From mercury in tuna and wood pulp in parmesan cheese to ground beef treated with ammonia to retard E. coli (“pink slime”), the press does a good job exposing the dangerous and deceptive practices of Big Food. The problem is, the public forgets about the food risk or contamination, assuming that reform is in the works and that is just fine with Big Food. Often nothing changes.
For example, many thought the problem of mercury in tuna had been solved since it has been so widely reported. But Time recently wrote “the latest analysis shows that eating fish the way the government recommends is exposing people, especially pregnant women, to unsafe levels of mercury.” And two years after the nation’s stomach was turned by pink slime, its manufacturer Beef Products, Inc. had reopened plants and even filed a defamation lawsuit against ABC and Diane Sawyer.

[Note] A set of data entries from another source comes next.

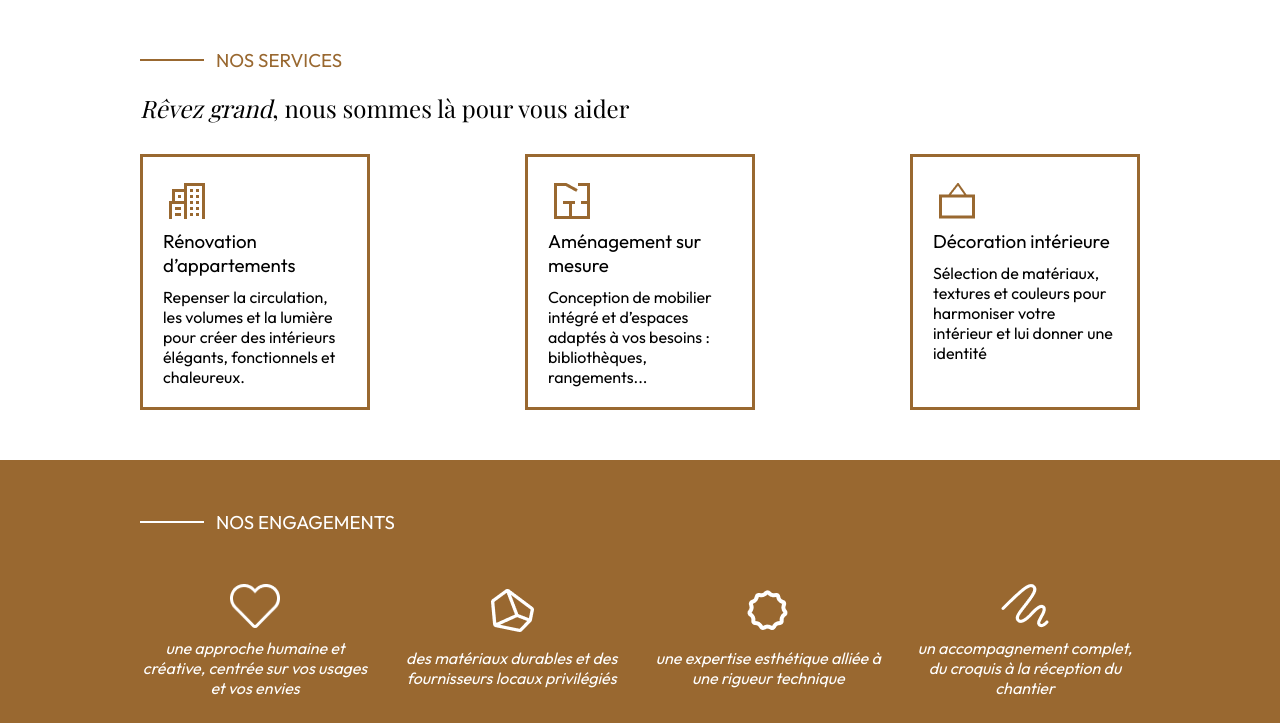
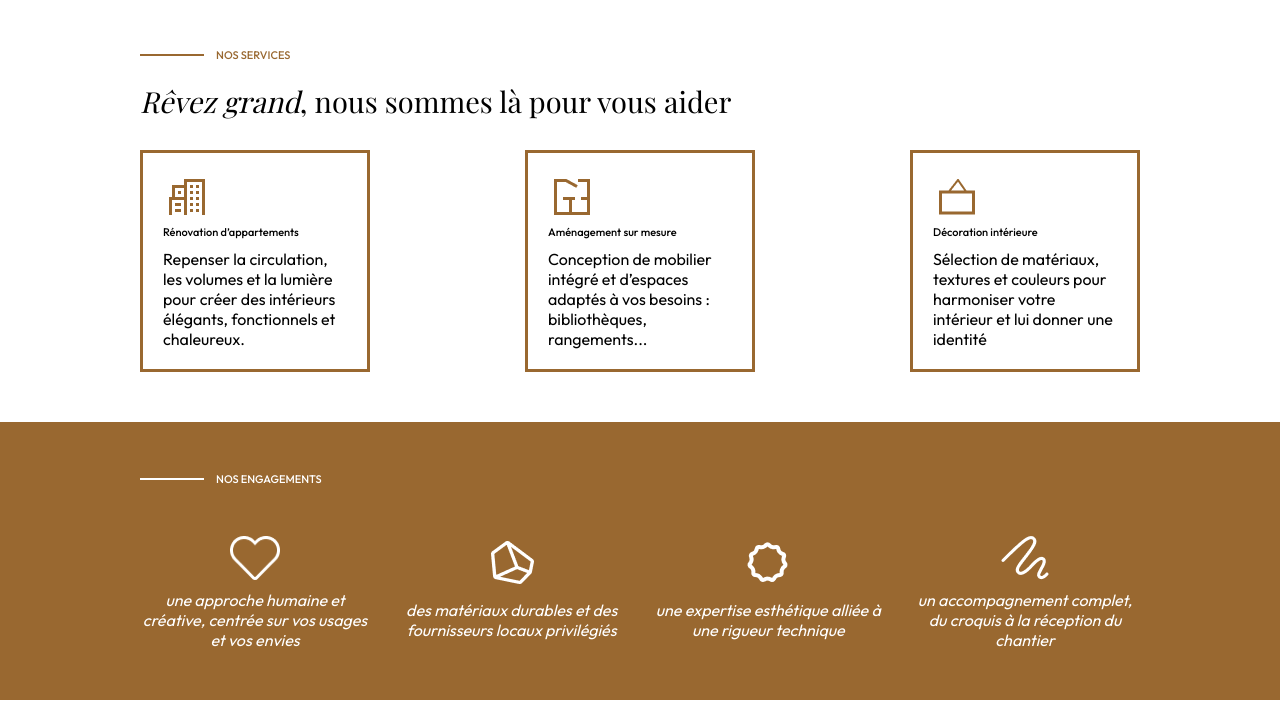
Before and after one commit to ademchiter/architecture, a plain HTML site: page index.html in a window 1280 px wide. Shown: the part 877-1600 px from the top of the page. Drawn offline with nearby package versions, Linux system fonts and the light colour scheme; a web font is replaced by a local one.

Commit message:
Update style.css

```diff
--- a/style.css
+++ b/style.css
@@ -300,10 +300,12 @@ h2 {
 
 h2 {
     font-weight: lighter;
+    font-size: 29px;
 }
 
 h3 {
-    font-weight: 400;
+    font-weight:500;
+    font-size: 11px;
 }
 
 p {
```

Who are you calling pink slime?
Here are some hidden-in-plain-sight facts Big Food doesn’t want you to know.
1. Meat preservatives cause cancer.
Did you ever wonder why bacon, hot dogs, ham, cold cuts, Slim Jims and most processed and cured meats taste salty, look pink and stay on the shelves indefinitely? Because food processors use the preservatives nitrite and nitrate which produce the pink color, delay bacterial growth and rancid taste and smell and impart a cured or smoked meat flavor.
Researchers have known since the 1970s that the preservatives become "nitrosamines" in the body—compounds that cause cancer. Following a 2008 American Institute for Cancer Research/World Cancer Research Fund report that found just one hot dog a day increases the risk of colorectal cancer by 21 percent, there were calls to ban such processed meat, especially in schools. Last year, the World Health Organization reignited the controversy and declared processed meats Group 1 carcinogens, the highest risk category that exists. WHO researchers, who analyzed 800 studies, defined processed meat as “anything transformed to improve its flavor or preserve it, including sausages, beef jerky and anything smoked,” reported the Boston Globe. Researchers identified links from processed meats to colon, prostate and pancreatic cancers.
Scientific articles also link nitrosamines to lung cancer, kidney cancer, stroke, coronary heart disease and diabetes mellitus. The American Cancer Society tells people not to eat them. Still, the industry-influenced USDA remains agnostic about the dangers of nitrosamines in its new Dietary Guidelines rolled out this year. "We are pretty disappointed the report doesn't recommend limiting red and processed meat because of the link to cancer," said Katie McMahon of the American Cancer Society Cancer Action Network.
2. Shrimp are a safety disaster waiting to happen.
Most people do not realize the majority of shrimp sold in the U.S. are neither domestic nor wild-caught. They are imported from countries like Thailand, India and Indonesia where they are "farmed" in crowded, filthy pools with antibiotics, disinfectants and parasiticides that are banned in the United States. The shrimp themselves have their eyes removed before being raised in pools so dense and dirty that many die.
The FDA is responsible for ensuring the safety of such imported shrimp for human consumption, yet over 96 percent of shipments are not opened or even checked when they arrive on the dock in the United States. Instead, exporters' identities are stored in the FDA Automated Commercial System (ACS) system and only if a country or company has had prior problems will it receive receive inspections. Even then, the so-called inspection may only be a look at documents or a visual inspection, not lab tests for dangerous substances. FDA inspectors admit that blocked exporters can “transship” their products from another country to fool inspectors. Is anyone surprised that banned drugs and mislabeled products including pet shrimp find their way to U.S. dinner tables?
http://www.ap.org/explore/seafood-from-slaves/Like so many food products that are bad for consumers, intensively farmed shrimp also harm the environment, workers and animals. A recent, award-winning Associated Press series exposes slave labor used in the commercial seafood industry in Indonesia and Thailand—and the actual incarceration of captive workers in Myanmar in cages. U.S. officials and human rights activists call on Americans to “stop buying fish and shrimp tied to supply chains in Thailand.” Intensive shrimp farming also harms sensitive mangrove areas.